◆ SUPPLIED RECORDS:
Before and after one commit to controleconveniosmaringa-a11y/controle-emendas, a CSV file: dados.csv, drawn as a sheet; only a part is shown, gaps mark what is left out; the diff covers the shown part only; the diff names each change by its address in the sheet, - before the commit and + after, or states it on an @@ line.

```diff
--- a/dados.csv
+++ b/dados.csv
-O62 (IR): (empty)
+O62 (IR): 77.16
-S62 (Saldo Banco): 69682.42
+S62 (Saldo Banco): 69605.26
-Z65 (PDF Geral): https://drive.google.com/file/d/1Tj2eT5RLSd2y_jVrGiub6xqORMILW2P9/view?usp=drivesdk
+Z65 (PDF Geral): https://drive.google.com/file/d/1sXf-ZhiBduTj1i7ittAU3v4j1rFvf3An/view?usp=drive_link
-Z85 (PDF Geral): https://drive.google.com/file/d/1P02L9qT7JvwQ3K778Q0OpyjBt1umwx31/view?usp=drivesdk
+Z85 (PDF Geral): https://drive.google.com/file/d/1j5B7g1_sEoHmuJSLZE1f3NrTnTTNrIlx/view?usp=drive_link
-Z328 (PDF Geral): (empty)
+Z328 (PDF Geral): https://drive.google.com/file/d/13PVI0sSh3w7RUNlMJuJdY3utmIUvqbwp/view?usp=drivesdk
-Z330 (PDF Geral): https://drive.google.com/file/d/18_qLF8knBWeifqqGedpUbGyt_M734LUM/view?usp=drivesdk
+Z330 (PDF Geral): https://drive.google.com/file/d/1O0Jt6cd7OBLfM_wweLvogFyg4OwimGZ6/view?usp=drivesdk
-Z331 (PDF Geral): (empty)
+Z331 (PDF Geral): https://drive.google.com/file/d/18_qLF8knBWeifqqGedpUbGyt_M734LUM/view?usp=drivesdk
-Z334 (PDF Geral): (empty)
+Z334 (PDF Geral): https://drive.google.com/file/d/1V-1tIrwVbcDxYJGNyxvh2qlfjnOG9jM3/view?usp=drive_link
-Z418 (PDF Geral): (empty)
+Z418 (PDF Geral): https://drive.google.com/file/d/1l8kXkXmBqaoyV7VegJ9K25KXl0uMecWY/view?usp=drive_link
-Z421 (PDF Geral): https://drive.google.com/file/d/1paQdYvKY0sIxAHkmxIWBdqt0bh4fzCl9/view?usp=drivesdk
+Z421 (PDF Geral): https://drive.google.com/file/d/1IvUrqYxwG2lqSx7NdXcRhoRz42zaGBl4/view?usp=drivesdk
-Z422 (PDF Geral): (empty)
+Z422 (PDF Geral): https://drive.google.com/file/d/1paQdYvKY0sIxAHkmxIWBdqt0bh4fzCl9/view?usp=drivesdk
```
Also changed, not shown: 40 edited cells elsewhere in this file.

◆ TO DO: From the records, copy out each line that includes the string "dados".

◆ WRITTEN SOLUTION:
Before and after one commit to controleconveniosmaringa-a11y/controle-emendas, a CSV file: dados.csv, drawn as a sheet; only a part is shown, gaps mark what is left out; the diff covers the shown part only; the diff names each change by its address in the sheet, - before the commit and + after, or states it on an @@ line.
--- a/dados.csv
+++ b/dados.csv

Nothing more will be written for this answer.